### To do
Word for word, restate the records that appear below.

Difference listings
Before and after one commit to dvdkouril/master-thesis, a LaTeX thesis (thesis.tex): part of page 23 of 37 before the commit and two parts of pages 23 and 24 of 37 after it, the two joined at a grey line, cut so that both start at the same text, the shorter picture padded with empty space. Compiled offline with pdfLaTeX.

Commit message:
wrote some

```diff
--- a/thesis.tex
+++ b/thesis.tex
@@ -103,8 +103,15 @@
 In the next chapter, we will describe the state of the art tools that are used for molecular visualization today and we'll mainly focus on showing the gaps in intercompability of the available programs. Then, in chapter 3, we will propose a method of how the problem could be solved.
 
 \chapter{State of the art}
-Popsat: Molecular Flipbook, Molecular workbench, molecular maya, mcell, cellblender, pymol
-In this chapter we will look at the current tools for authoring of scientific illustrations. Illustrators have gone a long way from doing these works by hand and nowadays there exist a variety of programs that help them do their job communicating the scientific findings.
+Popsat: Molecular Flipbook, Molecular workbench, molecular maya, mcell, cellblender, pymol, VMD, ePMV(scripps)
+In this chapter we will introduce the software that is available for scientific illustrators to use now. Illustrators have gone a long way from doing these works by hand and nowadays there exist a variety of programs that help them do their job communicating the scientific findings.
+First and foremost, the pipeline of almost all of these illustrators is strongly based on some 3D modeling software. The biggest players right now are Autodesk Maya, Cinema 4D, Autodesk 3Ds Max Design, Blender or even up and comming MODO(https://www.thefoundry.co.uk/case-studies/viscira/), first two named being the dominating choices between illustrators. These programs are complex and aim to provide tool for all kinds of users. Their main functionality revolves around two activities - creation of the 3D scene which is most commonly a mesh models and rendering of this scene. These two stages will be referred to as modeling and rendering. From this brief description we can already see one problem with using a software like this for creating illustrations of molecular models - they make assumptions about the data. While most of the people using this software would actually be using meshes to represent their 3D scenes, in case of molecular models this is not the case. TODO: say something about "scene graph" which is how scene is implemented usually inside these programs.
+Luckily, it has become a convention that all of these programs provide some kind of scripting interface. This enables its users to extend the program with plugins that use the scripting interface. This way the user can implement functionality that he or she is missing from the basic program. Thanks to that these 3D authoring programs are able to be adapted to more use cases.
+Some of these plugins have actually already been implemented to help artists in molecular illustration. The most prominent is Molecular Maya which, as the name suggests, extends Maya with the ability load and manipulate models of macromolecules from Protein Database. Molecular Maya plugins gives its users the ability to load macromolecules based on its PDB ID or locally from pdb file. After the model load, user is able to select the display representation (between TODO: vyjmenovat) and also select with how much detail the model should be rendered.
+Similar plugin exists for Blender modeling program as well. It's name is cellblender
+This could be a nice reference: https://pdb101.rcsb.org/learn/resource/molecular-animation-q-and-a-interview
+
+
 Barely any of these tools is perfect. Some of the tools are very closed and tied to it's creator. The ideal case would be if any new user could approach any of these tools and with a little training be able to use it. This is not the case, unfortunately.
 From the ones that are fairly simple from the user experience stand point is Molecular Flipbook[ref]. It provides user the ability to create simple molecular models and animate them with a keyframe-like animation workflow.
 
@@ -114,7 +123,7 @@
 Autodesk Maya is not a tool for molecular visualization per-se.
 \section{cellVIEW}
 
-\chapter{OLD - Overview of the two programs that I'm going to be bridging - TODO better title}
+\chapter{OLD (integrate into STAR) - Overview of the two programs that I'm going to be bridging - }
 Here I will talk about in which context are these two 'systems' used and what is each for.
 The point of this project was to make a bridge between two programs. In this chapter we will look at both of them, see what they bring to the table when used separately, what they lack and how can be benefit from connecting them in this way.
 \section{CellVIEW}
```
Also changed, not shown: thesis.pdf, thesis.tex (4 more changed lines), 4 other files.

### Answer section
Before and after one commit to dvdkouril/master-thesis, a LaTeX thesis (thesis.tex): part of page 23 of 37 before the commit and two parts of pages 23 and 24 of 37 after it, the two joined at a grey line, cut so that both start at the same text, the shorter picture padded with empty space. Compiled offline with pdfLaTeX.

Commit message:
wrote some

```diff
--- a/thesis.tex
+++ b/thesis.tex
@@ -103,8 +103,15 @@
 In the next chapter, we will describe the state of the art tools that are used for molecular visualization today and we'll mainly focus on showing the gaps in intercompability of the available programs. Then, in chapter 3, we will propose a method of how the problem could be solved.
 
 \chapter{State of the art}
-Popsat: Molecular Flipbook, Molecular workbench, molecular maya, mcell, cellblender, pymol
-In this chapter we will look at the current tools for authoring of scientific illustrations. Illustrators have gone a long way from doing these works by hand and nowadays there exist a variety of programs that help them do their job communicating the scientific findings.
+Popsat: Molecular Flipbook, Molecular workbench, molecular maya, mcell, cellblender, pymol, VMD, ePMV(scripps)
+In this chapter we will introduce the software that is available for scientific illustrators to use now. Illustrators have gone a long way from doing these works by hand and nowadays there exist a variety of programs that help them do their job communicating the scientific findings.
+First and foremost, the pipeline of almost all of these illustrators is strongly based on some 3D modeling software. The biggest players right now are Autodesk Maya, Cinema 4D, Autodesk 3Ds Max Design, Blender or even up and comming MODO(https://www.thefoundry.co.uk/case-studies/viscira/), first two named being the dominating choices between illustrators. These programs are complex and aim to provide tool for all kinds of users. Their main functionality revolves around two activities - creation of the 3D scene which is most commonly a mesh models and rendering of this scene. These two stages will be referred to as modeling and rendering. From this brief description we can already see one problem with using a software like this for creating illustrations of molecular models - they make assumptions about the data. While most of the people using this software would actually be using meshes to represent their 3D scenes, in case of molecular models this is not the case. TODO: say something about "scene graph" which is how scene is implemented usually inside these programs.
+Luckily, it has become a convention that all of these programs provide some kind of scripting interface. This enables its users to extend the program with plugins that use the scripting interface. This way the user can implement functionality that he or she is missing from the basic program. Thanks to that these 3D authoring programs are able to be adapted to more use cases.
+Some of these plugins have actually already been implemented to help artists in molecular illustration. The most prominent is Molecular Maya which, as the name suggests, extends Maya with the ability load and manipulate models of macromolecules from Protein Database. Molecular Maya plugins gives its users the ability to load macromolecules based on its PDB ID or locally from pdb file. After the model load, user is able to select the display representation (between TODO: vyjmenovat) and also select with how much detail the model should be rendered.
+Similar plugin exists for Blender modeling program as well. It's name is cellblender
+This could be a nice reference: https://pdb101.rcsb.org/learn/resource/molecular-animation-q-and-a-interview
+
+
 Barely any of these tools is perfect. Some of the tools are very closed and tied to it's creator. The ideal case would be if any new user could approach any of these tools and with a little training be able to use it. This is not the case, unfortunately.
 From the ones that are fairly simple from the user experience stand point is Molecular Flipbook[ref]. It provides user the ability to create simple molecular models and animate them with a keyframe-like animation workflow.
 
@@ -114,7 +123,7 @@
 Autodesk Maya is not a tool for molecular visualization per-se.
 \section{cellVIEW}
 
-\chapter{OLD - Overview of the two programs that I'm going to be bridging - TODO better title}
+\chapter{OLD (integrate into STAR) - Overview of the two programs that I'm going to be bridging - }
 Here I will talk about in which context are these two 'systems' used and what is each for.
 The point of this project was to make a bridge between two programs. In this chapter we will look at both of them, see what they bring to the table when used separately, what they lack and how can be benefit from connecting them in this way.
 \section{CellVIEW}
```
Also changed, not shown: thesis.pdf, thesis.tex (4 more changed lines), 4 other files.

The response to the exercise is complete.